Change detection data:
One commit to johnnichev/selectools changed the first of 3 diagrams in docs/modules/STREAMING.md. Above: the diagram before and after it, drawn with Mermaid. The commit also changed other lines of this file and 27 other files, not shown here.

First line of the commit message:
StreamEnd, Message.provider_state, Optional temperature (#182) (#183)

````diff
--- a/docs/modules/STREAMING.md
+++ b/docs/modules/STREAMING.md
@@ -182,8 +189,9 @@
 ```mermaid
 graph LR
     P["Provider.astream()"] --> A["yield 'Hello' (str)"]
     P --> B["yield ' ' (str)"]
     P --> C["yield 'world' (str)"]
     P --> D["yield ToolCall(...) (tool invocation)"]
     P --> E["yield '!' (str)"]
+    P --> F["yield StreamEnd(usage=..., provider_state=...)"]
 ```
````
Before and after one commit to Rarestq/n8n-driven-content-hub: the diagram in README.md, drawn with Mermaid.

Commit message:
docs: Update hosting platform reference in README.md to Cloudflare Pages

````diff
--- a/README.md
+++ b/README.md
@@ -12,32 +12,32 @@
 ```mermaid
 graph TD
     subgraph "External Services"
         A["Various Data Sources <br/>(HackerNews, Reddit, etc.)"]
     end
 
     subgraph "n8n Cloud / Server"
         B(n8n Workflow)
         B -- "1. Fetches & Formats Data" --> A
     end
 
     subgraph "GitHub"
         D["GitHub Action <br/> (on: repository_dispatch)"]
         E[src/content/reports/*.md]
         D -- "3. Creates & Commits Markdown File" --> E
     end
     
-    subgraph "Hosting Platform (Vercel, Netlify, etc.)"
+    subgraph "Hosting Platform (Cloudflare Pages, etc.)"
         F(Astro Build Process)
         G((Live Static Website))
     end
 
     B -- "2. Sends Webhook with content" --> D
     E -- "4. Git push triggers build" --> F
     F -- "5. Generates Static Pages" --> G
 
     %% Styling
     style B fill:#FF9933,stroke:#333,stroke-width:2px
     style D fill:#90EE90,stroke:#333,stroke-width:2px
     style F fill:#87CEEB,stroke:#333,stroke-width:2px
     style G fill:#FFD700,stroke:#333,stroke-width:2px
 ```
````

== EXERCISE DIRECTIONS ==
The full set of entries has to be duplicated precisely.

== EXERCISE SOLUTION ==
One commit to johnnichev/selectools changed the first of 3 diagrams in docs/modules/STREAMING.md. Above: the diagram before and after it, drawn with Mermaid. The commit also changed other lines of this file and 27 other files, not shown here.

First line of the commit message:
StreamEnd, Message.provider_state, Optional temperature (#182) (#183)

````diff
--- a/docs/modules/STREAMING.md
+++ b/docs/modules/STREAMING.md
@@ -182,8 +189,9 @@
 ```mermaid
 graph LR
     P["Provider.astream()"] --> A["yield 'Hello' (str)"]
     P --> B["yield ' ' (str)"]
     P --> C["yield 'world' (str)"]
     P --> D["yield ToolCall(...) (tool invocation)"]
     P --> E["yield '!' (str)"]
+    P --> F["yield StreamEnd(usage=..., provider_state=...)"]
 ```
````
Before and after one commit to Rarestq/n8n-driven-content-hub: the diagram in README.md, drawn with Mermaid.

Commit message:
docs: Update hosting platform reference in README.md to Cloudflare Pages

````diff
--- a/README.md
+++ b/README.md
@@ -12,32 +12,32 @@
 ```mermaid
 graph TD
     subgraph "External Services"
         A["Various Data Sources <br/>(HackerNews, Reddit, etc.)"]
     end
 
     subgraph "n8n Cloud / Server"
         B(n8n Workflow)
         B -- "1. Fetches & Formats Data" --> A
     end
 
     subgraph "GitHub"
         D["GitHub Action <br/> (on: repository_dispatch)"]
         E[src/content/reports/*.md]
         D -- "3. Creates & Commits Markdown File" --> E
     end
     
-    subgraph "Hosting Platform (Vercel, Netlify, etc.)"
+    subgraph "Hosting Platform (Cloudflare Pages, etc.)"
         F(Astro Build Process)
         G((Live Static Website))
     end
 
     B -- "2. Sends Webhook with content" --> D
     E -- "4. Git push triggers build" --> F
     F -- "5. Generates Static Pages" --> G
 
     %% Styling
     style B fill:#FF9933,stroke:#333,stroke-width:2px
     style D fill:#90EE90,stroke:#333,stroke-width:2px
     style F fill:#87CEEB,stroke:#333,stroke-width:2px
     style G fill:#FFD700,stroke:#333,stroke-width:2px
 ```
````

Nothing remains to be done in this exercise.